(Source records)
_____

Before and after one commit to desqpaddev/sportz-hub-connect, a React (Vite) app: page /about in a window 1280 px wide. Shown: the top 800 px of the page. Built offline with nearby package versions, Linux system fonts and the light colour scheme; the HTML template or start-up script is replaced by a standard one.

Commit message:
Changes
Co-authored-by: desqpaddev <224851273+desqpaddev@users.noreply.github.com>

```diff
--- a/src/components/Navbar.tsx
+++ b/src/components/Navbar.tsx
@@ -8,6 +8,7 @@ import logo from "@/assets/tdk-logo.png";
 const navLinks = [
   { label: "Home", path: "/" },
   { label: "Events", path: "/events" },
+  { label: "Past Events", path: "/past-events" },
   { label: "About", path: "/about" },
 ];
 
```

_____

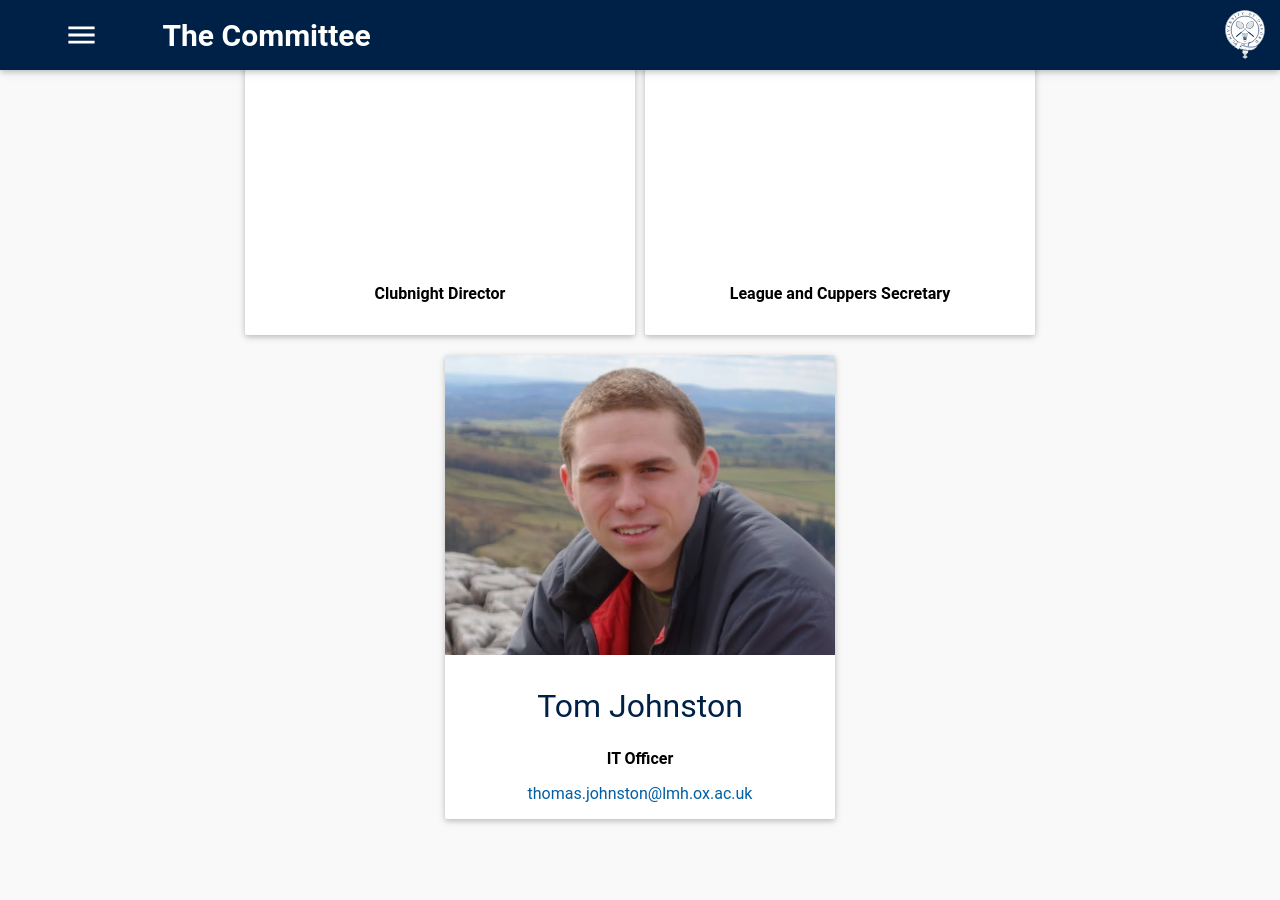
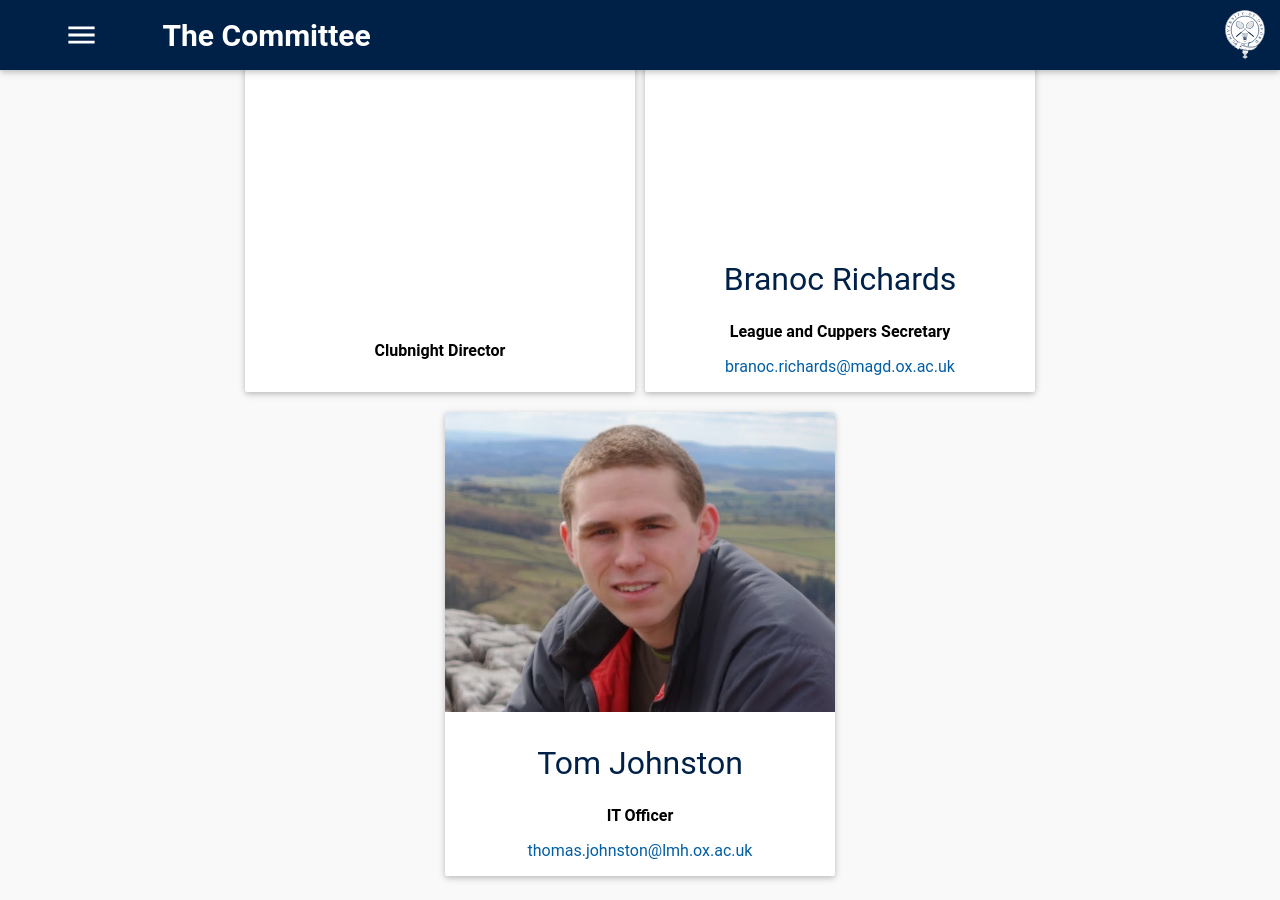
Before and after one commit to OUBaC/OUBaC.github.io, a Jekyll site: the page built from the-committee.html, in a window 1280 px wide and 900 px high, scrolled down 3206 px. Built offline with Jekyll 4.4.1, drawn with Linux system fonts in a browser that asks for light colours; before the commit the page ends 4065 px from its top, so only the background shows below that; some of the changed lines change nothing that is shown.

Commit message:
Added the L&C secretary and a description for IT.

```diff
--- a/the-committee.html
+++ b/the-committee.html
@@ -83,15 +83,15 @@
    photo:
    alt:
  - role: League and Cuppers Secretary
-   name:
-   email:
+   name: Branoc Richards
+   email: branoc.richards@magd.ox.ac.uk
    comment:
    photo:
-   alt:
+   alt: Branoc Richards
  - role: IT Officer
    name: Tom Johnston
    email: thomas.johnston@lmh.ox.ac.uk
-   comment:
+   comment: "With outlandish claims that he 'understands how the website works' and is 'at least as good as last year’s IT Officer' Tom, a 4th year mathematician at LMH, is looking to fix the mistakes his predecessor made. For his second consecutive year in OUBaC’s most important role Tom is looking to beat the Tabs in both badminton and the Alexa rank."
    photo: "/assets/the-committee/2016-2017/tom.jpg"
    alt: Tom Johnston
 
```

_____

§ Instructions to follow
Whenever a line in the data holds "email", copy that line.

§ Exercise response
-   email:
+   email: branoc.richards@magd.ox.ac.uk
    email: thomas.johnston@lmh.ox.ac.uk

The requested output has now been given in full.